Even in a wonderful occupation as gaming, too much of a good thing is bad.
At a bar, there’s nothing wrong with having a few drinks. However, that’s not an endorsement to get drunk every night. Well, the Internet on-line wasteland is leaving a black mark on gaming.
Proposition bets are tons of fun, but not when they start appearing in the worst-case scenarios. Anti-gaming activists such as Sen. John McCain feed upon the stupidity and vulgarity of non-sports related wagers, which compromise the integrity of the industry.
Las Vegas sports books, fortunately, will have nothing to do with this trash, but seeing odds on Michael Jordan gaining custody of his kids posted at some website harms an industry that prides itself on operating to the highest degree of credibility.
That’s not to mention assorted pools with odds tossed up on when famous individuals will die.
“Death pools are morbid, insensitive wagers which degrade the true morality of gambling,” said former Stardust race and sports book director Richard Saber. “Gambling on sports is a true science, no different than playing a game of chess. Wagering on whether someone lives or dies is something human beings should totally reject.”

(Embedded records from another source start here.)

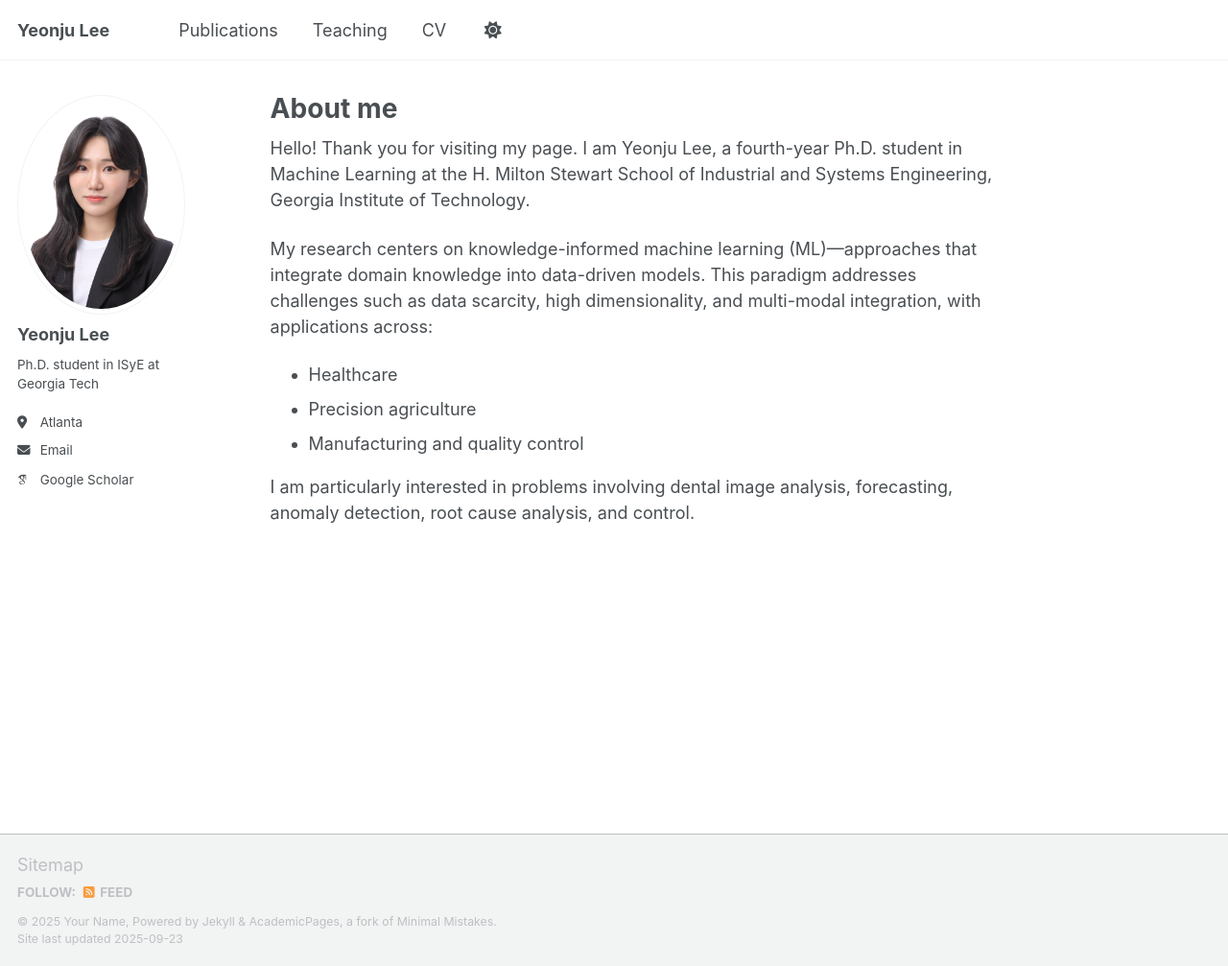
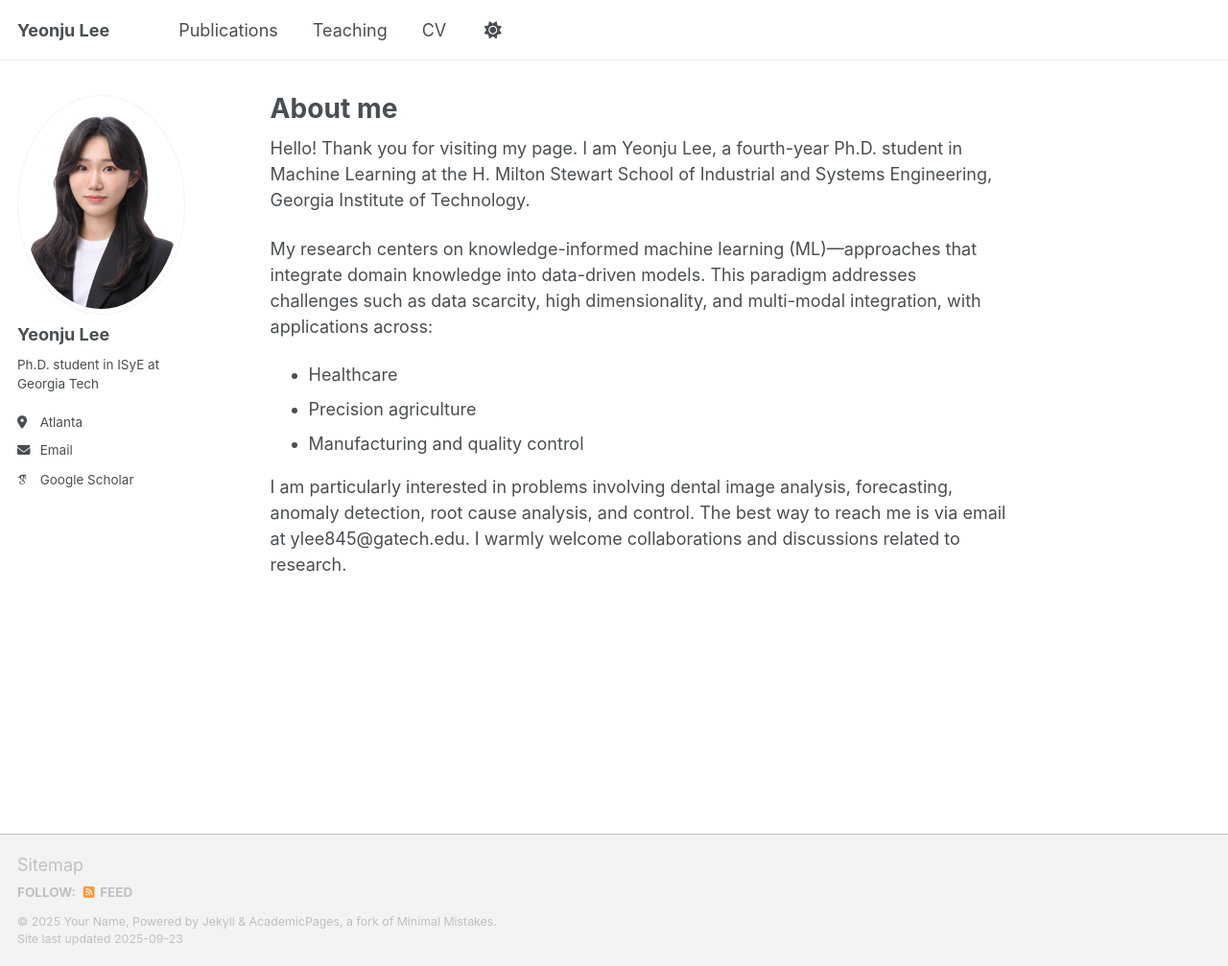
Before and after one commit to ylee845/ylee845.github.io, a Jekyll site: the page built from _pages/about.md, in a window 1280 px wide and 1007 px high. Shown: the whole window at 96% size. Built offline with Jekyll 4.4.1, drawn with Linux system fonts in a browser that asks for light colours; some web fonts are replaced; a script that is not in the unit is left out.

Commit message:
Update about.md

```diff
--- a/_pages/about.md
+++ b/_pages/about.md
@@ -15,3 +15,4 @@ My research centers on knowledge-informed machine learning (ML)—approaches tha
 - Manufacturing and quality control
 
 I am particularly interested in problems involving dental image analysis, forecasting, anomaly detection, root cause analysis, and control.
+The best way to reach me is via email at ylee845@gatech.edu. I warmly welcome collaborations and discussions related to research.
```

The Jordan child custody bet (which thankfully may be moot since both parties have agreed to reconcile) is merely a tip of the iceberg. There are bets on candidates becoming the next Archbishop of Canterbury, wagers on whether Mike Tyson will win the World Wrestling Federation championship, and odds on whether the wife of the late Minnesota Vikings lineman Corey Stringer will win her civil lawsuit.
“Some of these stupid props are so vague that you can be a winner and not even know that you won,” Saber said. “That puts a bad rap on gambling everywhere. When Nevada is under fire for college gambling, we should do everything to keep our industry as straight as possible.”

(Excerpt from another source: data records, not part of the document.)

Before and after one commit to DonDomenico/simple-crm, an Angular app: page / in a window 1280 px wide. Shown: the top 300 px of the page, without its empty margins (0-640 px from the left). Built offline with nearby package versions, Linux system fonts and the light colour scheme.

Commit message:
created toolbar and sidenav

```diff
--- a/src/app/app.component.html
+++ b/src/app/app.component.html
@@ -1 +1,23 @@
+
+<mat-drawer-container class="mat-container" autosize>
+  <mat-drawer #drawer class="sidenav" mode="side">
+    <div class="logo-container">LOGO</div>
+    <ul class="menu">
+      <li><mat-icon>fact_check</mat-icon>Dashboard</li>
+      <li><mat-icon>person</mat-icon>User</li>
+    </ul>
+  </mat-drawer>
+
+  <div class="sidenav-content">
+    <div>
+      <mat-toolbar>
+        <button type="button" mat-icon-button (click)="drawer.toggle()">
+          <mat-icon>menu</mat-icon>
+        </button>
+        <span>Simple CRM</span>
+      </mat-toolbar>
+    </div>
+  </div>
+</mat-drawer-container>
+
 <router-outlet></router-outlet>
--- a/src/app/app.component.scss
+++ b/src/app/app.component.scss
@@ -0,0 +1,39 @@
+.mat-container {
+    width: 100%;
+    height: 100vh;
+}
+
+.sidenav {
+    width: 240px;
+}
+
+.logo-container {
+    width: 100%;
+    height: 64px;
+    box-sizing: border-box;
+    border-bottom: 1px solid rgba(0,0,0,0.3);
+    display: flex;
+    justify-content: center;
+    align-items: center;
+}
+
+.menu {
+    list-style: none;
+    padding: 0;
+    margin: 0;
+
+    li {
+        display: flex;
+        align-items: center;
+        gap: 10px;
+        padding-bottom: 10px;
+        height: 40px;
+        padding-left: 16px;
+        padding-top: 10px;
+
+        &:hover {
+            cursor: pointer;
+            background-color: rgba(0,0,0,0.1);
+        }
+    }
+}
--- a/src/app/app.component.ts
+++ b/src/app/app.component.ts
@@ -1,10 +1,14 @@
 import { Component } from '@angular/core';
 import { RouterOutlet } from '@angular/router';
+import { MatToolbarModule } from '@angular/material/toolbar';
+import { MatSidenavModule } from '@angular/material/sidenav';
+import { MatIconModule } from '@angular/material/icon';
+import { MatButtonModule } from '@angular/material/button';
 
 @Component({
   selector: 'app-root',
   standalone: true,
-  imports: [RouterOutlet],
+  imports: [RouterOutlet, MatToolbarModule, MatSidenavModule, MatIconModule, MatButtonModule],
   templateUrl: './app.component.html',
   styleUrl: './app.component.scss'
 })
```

We need to police this industry a lot better, otherwise the NCAA and a growing number of Washington politicians will eventually have their way and ban it all.